Thursday, October 27, 2005

Three Strikes: Republicans Leave Elderly, Poor in Cold Yet Again

I guess Senator Jack Reed (D-RI) wanted to give Republicans another chance to either confirm what we already know about them or to show that there’s actually a shred of decency in their stone-cold hearts – and the GOP took that opportunity to again give a middle finger to the elderly and poor on home-heating assistance.

By a vote of 54-43 – with a 60-vote majority needed for passage because of its “emergency” status – the second Reed amendment to fully fund the Low-Income Home Energy Assistance Program (LIHEAP) failed again in the U.S. Senate yesterday.

Once again, all but a small handful of Republicans voted against the bill. Democrats Thomas Carper (D-DE) and Ben Nelson (D-NE) – who should be stripped naked and left on a cold Nebraska prairie for a few days – were again the only Democrats voting against the LIHEAP funding.

Senator John Kerry (D-MA) had a similar bill shot down by the GOP on October 5 and Reed’s previous attempt at securing LIHEAP funding went down in Republican flames a week ago.

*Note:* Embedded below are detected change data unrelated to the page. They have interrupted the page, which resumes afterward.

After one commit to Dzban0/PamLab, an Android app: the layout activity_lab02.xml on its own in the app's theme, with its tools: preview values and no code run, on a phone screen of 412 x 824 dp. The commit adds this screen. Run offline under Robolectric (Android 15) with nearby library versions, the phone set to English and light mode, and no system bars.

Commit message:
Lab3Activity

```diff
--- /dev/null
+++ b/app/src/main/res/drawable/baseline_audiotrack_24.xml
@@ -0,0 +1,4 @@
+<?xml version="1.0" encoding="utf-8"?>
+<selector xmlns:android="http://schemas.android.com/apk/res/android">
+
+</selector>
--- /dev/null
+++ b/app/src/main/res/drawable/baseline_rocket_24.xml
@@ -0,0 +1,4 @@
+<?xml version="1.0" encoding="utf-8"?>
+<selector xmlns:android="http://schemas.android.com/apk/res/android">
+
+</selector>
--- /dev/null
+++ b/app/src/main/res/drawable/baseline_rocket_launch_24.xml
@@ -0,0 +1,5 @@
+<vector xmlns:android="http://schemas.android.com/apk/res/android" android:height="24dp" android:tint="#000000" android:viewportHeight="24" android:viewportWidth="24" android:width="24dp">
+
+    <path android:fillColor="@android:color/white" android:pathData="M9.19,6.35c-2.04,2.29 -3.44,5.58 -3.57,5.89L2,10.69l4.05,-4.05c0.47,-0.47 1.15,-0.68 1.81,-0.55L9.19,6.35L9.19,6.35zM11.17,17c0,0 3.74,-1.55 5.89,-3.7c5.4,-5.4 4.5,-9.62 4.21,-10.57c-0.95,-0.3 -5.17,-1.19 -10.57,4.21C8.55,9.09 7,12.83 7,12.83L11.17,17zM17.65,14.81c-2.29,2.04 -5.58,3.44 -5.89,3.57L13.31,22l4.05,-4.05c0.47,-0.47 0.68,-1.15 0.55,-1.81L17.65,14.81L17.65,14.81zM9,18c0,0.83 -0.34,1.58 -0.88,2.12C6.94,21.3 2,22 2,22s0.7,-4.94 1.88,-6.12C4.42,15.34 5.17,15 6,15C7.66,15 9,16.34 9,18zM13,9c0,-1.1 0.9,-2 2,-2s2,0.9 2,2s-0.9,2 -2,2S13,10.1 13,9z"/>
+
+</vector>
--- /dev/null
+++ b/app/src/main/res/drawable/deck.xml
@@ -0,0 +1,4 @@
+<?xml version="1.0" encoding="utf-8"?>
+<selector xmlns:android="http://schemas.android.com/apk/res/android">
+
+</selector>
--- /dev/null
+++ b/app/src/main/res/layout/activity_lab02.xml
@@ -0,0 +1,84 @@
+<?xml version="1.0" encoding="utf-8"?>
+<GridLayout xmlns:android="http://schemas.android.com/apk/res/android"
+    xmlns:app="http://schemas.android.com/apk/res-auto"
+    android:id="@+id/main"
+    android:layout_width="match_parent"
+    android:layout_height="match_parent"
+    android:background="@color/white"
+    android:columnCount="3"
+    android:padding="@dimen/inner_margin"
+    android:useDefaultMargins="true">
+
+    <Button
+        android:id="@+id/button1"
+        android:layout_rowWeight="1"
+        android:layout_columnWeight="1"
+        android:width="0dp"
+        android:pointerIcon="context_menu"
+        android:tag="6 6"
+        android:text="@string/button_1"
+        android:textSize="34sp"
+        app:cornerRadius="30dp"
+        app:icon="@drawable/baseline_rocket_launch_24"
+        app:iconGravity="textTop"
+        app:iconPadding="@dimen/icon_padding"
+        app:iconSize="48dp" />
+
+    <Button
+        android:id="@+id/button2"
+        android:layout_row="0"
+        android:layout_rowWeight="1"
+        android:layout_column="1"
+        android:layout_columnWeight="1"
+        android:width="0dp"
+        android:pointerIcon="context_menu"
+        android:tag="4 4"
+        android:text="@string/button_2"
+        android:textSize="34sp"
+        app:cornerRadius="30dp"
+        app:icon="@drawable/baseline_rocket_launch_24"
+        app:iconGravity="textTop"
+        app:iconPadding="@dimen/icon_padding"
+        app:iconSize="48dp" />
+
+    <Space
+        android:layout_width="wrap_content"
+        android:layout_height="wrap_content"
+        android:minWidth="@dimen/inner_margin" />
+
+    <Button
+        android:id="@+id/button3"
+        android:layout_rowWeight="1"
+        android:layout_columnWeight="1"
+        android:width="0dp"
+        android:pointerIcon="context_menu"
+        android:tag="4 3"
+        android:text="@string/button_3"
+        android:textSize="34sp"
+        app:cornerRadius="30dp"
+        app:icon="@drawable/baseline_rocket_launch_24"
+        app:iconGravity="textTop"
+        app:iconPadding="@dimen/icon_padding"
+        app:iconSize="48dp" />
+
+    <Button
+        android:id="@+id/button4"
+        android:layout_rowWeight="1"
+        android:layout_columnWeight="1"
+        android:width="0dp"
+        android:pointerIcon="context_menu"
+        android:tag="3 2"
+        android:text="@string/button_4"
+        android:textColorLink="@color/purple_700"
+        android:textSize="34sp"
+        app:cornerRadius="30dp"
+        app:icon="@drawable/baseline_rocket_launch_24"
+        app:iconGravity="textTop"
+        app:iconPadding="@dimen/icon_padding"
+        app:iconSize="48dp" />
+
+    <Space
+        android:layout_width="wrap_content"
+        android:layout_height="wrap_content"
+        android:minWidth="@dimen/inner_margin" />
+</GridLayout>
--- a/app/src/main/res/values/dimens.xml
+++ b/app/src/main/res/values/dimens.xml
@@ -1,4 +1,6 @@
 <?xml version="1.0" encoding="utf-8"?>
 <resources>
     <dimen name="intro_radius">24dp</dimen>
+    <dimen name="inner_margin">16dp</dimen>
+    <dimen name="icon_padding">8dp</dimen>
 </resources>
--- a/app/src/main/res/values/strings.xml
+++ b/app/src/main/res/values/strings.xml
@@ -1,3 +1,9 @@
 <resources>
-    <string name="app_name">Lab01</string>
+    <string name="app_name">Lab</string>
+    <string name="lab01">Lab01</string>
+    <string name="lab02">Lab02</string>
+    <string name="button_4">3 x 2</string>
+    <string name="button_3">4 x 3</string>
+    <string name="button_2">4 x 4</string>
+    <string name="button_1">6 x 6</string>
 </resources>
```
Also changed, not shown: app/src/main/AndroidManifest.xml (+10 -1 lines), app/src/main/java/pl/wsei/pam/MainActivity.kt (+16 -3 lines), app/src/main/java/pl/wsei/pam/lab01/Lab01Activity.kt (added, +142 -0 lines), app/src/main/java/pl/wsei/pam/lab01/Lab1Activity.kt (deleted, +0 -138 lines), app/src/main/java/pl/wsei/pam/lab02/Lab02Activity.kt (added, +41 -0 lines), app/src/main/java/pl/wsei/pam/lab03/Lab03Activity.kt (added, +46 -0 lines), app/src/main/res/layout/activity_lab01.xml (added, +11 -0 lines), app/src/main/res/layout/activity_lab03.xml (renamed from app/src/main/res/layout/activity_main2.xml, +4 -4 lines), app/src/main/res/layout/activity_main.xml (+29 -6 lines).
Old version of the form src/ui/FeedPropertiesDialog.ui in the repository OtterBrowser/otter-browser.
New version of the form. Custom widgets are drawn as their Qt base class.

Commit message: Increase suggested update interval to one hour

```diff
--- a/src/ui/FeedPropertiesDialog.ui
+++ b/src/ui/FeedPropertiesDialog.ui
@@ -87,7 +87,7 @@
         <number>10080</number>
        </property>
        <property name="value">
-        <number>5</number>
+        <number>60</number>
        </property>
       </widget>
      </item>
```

“It is imperative that this appropriations bill provide additional resources to the LIHEAP program so families are safe and warm this winter,” said Reed in arguing for his bill yesterday. “One of the lessons from Katrina is that we understand that there are people who are vulnerable, and they have to be protected before the storm hits, not afterwards. This is an opportunity to do that for people throughout this country who are vulnerable this winter to rising energy prices and falling temperatures.”

Reed then quoted a New York Times editorial that took Senate Republicans to task for their previous vote to kill LIHEAP funding.

“Republican majorities in Congress are unrelenting in their drive to pass $70 billion in new tax cuts this fall, most of them for wealthy investors, and $35 billion in spending cuts, most in programs that benefit the poor,” declared the editorial, Washington's Cold Shoulder.

The editorial continued: “Vulnerable people need to keep the heat on to keep from getting sick, or worse. Such subsidies help everyone by maintaining public health and safety, ensuring that others don't become ill and spread illness, or resort to hazardous means of heating that can cause fires. Heating aid for the needy is also a matter of common decency, which ordinary Americans are entirely capable of, though not, so far, their elected leaders.”

Susan Collins (R-ME) was one of the few Republicans supporting the bill and argued for its passage.

“While high energy prices pose a challenge for almost all Americans, they impose an especially difficult burden on low-income families and our elderly citizens who are living on limited incomes,” said Collins. “Low-income families spend a greater percentage of their incomes on heating their homes, and they have fewer options available as energy prices soar. Surely we can do better to help those who otherwise will truly suffer during the winter months.”

Said Senator Robert Byrd (D-WV), “The LIHEAP program fills the gap for the poorest and most vulnerable of our citizens, allowing them the sanctuary of a warm home, something to which each and every American is entitled. I cannot stand by and let the throes of winter leave the most vulnerable in my State out in the cold, and I urge my colleagues to support [the bill].”

Senator Byrd’s pleas fell on deaf ears as the Republican majority once again defeated a bill that could have been funded by a tiny fraction of the additional tax cuts they would give to the wealthiest Americans.

Ted Kennedy (D-MA) heaped scorn on his mean-spirited colleagues for their steady efforts to keep LIHEAP from being funded.

“There is no excuse for the Republican majority to look the other way--but they do. They continue to ignore families who lie awake at night worrying how to make ends meet,” said Kennedy. “They refuse to acknowledge the parents who worry, day after day, week after week, month after month, how to feed their children and keep the heat on, or the elderly who turn down their thermostats, put on extra sweaters, or even turn off the heat in an attempt to save money.”

Do you think these Republican senators ever lie awake in a cold bedroom? No way. Though their hearts may be cold, I’m sure their cushy beds are warm and cozy.